In the material beneath, how many lines contain the word "const"? Give the count alone.

....

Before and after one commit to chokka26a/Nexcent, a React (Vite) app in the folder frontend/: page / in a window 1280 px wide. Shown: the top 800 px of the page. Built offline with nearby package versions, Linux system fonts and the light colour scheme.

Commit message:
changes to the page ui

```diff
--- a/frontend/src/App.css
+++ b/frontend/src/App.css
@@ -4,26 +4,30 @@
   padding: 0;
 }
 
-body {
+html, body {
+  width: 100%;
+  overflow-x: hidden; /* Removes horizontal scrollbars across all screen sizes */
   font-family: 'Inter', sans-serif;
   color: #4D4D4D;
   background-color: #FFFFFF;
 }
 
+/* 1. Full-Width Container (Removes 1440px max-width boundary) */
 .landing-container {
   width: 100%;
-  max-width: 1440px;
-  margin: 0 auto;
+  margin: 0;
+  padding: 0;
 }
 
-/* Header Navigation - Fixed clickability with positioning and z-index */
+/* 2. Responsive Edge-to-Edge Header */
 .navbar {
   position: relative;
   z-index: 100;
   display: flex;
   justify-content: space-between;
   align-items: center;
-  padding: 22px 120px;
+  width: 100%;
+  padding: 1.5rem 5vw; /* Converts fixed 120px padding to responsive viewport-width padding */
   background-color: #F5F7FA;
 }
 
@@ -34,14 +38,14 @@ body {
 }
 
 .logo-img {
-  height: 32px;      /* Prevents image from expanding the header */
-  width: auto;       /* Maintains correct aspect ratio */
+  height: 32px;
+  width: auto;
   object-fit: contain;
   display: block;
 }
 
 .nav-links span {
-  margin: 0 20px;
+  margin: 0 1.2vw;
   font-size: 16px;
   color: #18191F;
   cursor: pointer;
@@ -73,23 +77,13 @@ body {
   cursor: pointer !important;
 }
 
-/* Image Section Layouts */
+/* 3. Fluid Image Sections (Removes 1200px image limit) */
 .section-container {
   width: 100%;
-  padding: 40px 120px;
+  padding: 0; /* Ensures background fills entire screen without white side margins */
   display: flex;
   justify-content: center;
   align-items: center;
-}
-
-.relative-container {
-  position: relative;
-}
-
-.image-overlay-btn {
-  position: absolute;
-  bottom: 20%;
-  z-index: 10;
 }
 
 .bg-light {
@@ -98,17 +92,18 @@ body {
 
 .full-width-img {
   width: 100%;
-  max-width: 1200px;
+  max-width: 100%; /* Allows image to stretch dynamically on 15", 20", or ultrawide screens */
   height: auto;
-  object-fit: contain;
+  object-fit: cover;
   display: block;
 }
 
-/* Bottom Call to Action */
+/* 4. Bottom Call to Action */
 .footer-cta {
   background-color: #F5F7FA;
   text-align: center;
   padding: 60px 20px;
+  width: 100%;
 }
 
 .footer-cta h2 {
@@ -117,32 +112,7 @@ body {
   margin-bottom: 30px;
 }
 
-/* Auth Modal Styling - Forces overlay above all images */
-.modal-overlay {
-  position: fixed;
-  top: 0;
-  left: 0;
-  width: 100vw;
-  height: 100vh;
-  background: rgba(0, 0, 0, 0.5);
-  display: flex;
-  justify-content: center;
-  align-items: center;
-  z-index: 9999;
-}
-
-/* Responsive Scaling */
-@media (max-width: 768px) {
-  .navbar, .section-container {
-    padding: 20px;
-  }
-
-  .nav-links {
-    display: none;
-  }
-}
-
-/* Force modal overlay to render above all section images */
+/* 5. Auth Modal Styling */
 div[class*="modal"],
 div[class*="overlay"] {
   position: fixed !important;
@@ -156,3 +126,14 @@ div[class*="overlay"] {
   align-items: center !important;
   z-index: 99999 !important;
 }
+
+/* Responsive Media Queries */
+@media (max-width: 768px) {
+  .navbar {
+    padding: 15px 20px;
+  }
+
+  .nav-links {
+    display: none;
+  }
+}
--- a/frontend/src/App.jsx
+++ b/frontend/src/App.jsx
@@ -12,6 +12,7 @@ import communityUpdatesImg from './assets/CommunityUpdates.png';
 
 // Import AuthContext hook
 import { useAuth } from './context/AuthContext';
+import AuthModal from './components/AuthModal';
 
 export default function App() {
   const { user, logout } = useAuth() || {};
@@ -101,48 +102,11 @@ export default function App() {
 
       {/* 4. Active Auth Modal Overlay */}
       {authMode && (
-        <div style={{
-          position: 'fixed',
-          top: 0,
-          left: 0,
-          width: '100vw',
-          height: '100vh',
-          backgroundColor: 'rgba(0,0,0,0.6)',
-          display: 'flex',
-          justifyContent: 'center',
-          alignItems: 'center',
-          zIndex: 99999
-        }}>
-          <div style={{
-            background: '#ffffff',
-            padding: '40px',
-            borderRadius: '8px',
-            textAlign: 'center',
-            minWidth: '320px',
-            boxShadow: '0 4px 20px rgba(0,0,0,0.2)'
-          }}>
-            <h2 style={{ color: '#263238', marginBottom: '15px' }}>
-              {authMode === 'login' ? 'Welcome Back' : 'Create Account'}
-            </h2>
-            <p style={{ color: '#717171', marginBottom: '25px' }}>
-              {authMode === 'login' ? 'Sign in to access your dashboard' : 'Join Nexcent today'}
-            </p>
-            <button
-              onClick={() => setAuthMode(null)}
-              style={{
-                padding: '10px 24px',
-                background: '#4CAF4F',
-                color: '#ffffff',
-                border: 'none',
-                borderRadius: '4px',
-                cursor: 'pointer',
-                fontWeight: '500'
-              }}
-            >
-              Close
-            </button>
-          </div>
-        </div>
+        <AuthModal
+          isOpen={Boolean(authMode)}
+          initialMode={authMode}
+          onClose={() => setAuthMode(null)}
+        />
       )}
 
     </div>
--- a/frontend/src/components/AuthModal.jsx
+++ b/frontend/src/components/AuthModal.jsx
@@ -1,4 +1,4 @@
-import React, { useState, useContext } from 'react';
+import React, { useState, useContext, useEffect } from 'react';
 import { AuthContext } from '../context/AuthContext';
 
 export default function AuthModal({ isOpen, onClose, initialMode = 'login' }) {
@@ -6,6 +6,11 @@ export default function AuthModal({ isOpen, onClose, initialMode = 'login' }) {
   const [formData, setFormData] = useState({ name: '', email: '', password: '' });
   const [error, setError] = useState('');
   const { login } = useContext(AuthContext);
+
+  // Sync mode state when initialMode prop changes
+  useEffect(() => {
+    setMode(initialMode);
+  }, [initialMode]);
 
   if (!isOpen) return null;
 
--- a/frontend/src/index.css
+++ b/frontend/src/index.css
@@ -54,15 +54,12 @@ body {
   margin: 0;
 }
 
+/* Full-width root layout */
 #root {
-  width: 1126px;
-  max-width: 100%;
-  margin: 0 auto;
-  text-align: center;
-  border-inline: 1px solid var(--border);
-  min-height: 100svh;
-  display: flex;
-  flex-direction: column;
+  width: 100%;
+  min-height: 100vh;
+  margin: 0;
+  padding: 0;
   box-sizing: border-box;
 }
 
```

....

■ **OUTPUT**: 4